1956, Baalbek Temple.  A group of local stone masons, famous for their skills, employed to fix ancient temples not only in Lebanon, but Syria, Egypt, and Jordan.  I remember the names of some of them, Aloutah (front row, 1st from the left), Yakhy (front row, 2nd from the left), Balouk (front row, 2nd from the right), Karakala (2nd row, 1st from the left). Photo from my family album.

1889.  Diab Alkarssifi, my grandfather in USA.  He emigrated to USA as a young man, then came back to Lebanon, met my grandmother and married.  He was captured by the Ottoman Empire that was occupying Lebanon at the time, and sent to fight for the Turkish army in the Safar Barlik war in 1914.  He never returned.  Photo from my family album.

1957, My mother (on the right) and cousin, Baalbek, Lebanon.  From my family album.

A note to the reader: Please contact us if you can recognise any of the people in these pictures, so we can update their names.

Gallery | This entry was posted in Labanese Archive of Diab Alkarssifi, 1889-1993, Edited by Ania Dabrowska, Participants' Portfolios and tagged , , . Bookmark the permalink.

4 Responses to Diab Alkarssifi, “The Beginnings…”, from “Pierced Memories, Lebanese Archive 1889-1993”, Photography and Text, Edited by Ania Dabrowska, 2011

  1. diab alkarssifi says:

    الى انى مع كل الاحترام للجهد الذي تقومين به لنشر جزء كان مهمل من تاريخ مدينتي بعلبك
    مع الشكر

  2. Mohammed Al Karssifi says:

    I Really Like The Way You Have Organised The Pictures This Time…
    – Every time I Open Up The Website I See Something Different, Something Spontaneous.

    I Like That I Can See My Family Here And See My Ancestors.

    Thanks For All The Work You Have Been Putting In With My Dad For The Archives, I Hope That You Have Loads More Coming.


  3. Jill Khazaal says:

    Its a great thing to see such traditions are carried to the European countries, and its great having people like you out there caring for such a thing.


  4. Youssef Nader says:

    Very nice album, I was amazed to see the collective picture of Baalbek’s 1930 local elections. All the best, keep it up.

Leave a Reply

Fill in your details below or click an icon to log in:

WordPress.com Logo

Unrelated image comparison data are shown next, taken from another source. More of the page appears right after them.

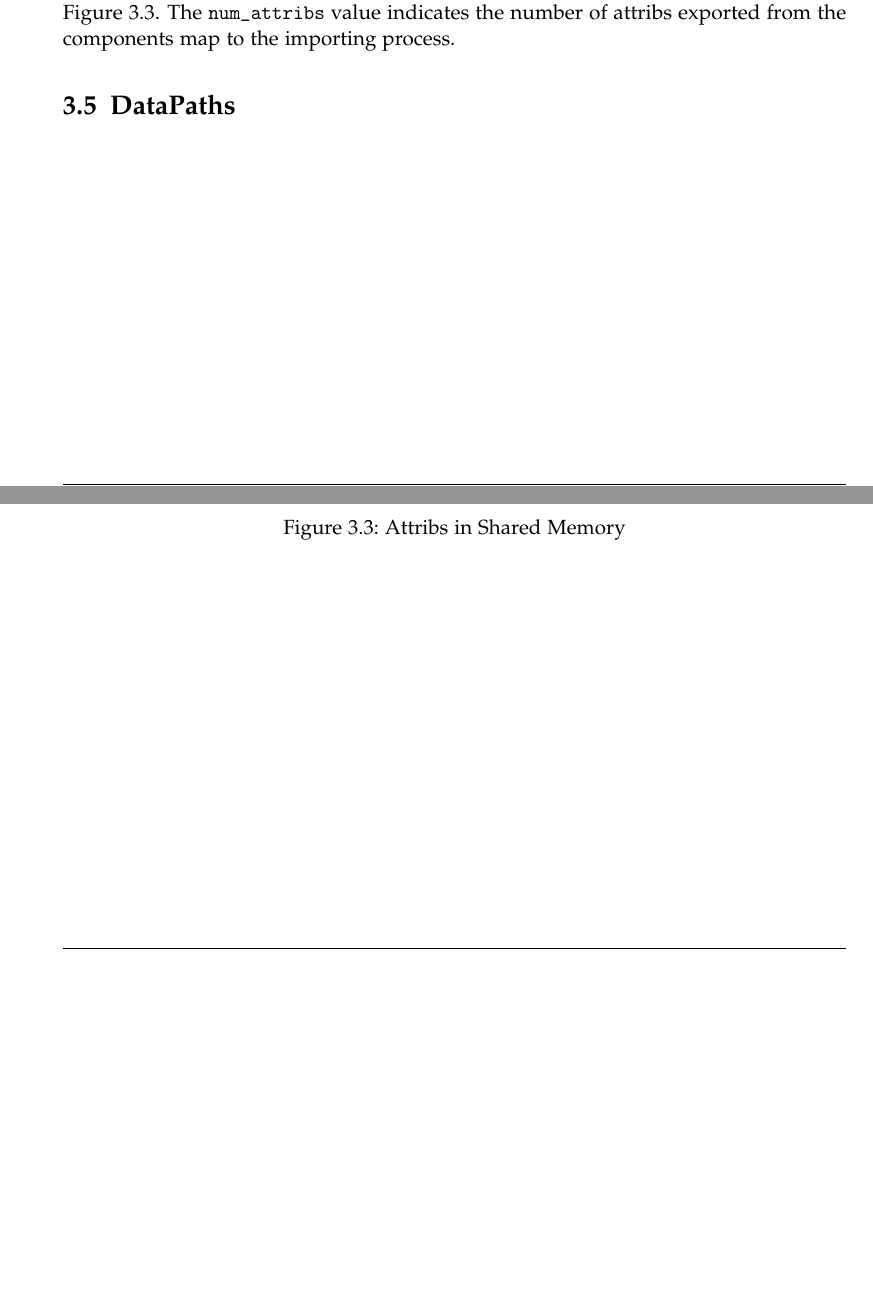
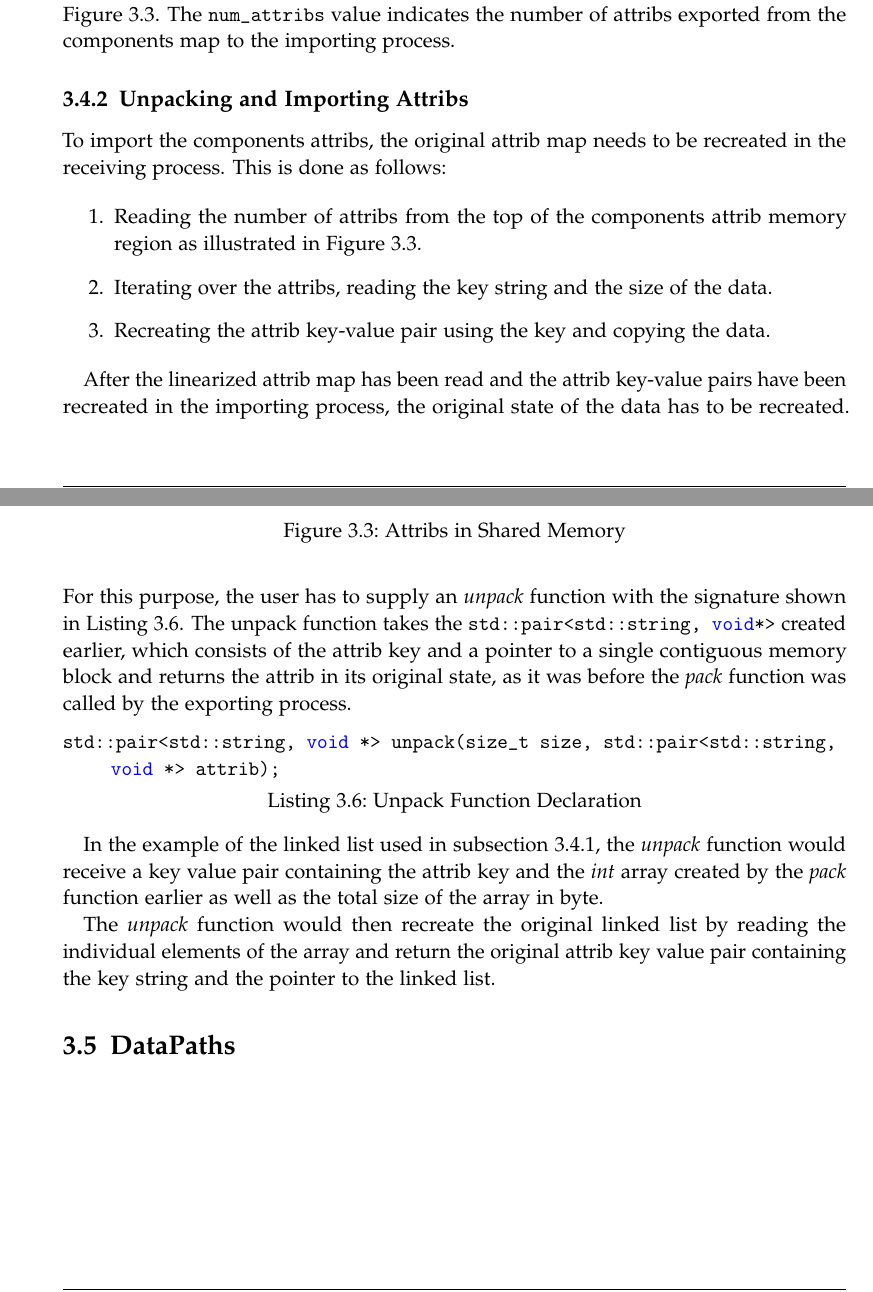
Before and after one commit to finnromaneessen/BScThesis, a LaTeX thesis (main.tex, which reads chapters/04_implementation.tex): two parts of pages 17 and 18 of 21, joined at a grey line, cut so that both start at the same text, the shorter picture padded with empty space. Compiled offline with pdfLaTeX.

Commit message:
Unpacking and Importing Attribs

```diff
--- a/chapters/04_implementation.tex
+++ b/chapters/04_implementation.tex
@@ -251,4 +251,28 @@ The \lstinline|num_attribs| value indicates the number of attribs exported from
     \label{figure:attrib_memory}
 \end{figure}
 
+\subsection{Unpacking and Importing Attribs}
+To import the components attribs, the original attrib map needs to be recreated in the receiving process. This is done as follows:
+
+\begin{enumerate}
+    \item Reading the number of attribs from the top of the components attrib memory region as illustrated in \autoref{figure:attrib_memory}.
+    \item Iterating over the attribs, reading the key string and the size of the data.
+    \item Recreating the attrib key-value pair using the key and copying the data.
+\end{enumerate}
+
+After the linearized attrib map has been read and the attrib key-value pairs have been recreated in the importing process, the original state of the data has to be recreated.
+For this purpose, the user has to supply an \emph{unpack} function with the signature shown in \autoref{lst:unpacking_function}.
+The unpack function takes the \lstinline|std::pair<std::string, void*>| created earlier, which consists of the attrib key and a pointer to a single contiguous memory block
+and returns the attrib in its original state, as it was before the \emph{pack} function was called by the exporting process.
+
+\begin{lstlisting}[language=c++, numbers=none, caption=Unpack Function Declaration, captionpos=b, breaklines=true, label={lst:unpacking_function}]
+    std::pair<std::string, void *> unpack(size_t size, std::pair<std::string, void *> attrib);
+\end{lstlisting}
+
+In the example of the linked list used in \autoref{subsection:packing_and_exporting}, the \emph{unpack} function would receive a key value pair containing the attrib key
+and the \emph{int} array created by the \emph{pack} function earlier as well as the total size of the array in byte.
+
+The \emph{unpack} function would then recreate the original linked list by reading the individual elements of the array and return the original attrib key value pair containing
+the key string and the pointer to the linked list.
+
 \section{DataPaths}
```
Also changed, not shown: chapters/04_implementation.tex (2 more changed lines), 1 other file.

You are commenting using your WordPress.com account. Log Out /  Change )

Google+ photo

You are commenting using your Google+ account. Log Out /  Change )

Twitter picture

You are commenting using your Twitter account. Log Out /  Change )

Facebook photo

You are commenting using your Facebook account. Log Out /  Change )


Connecting to %s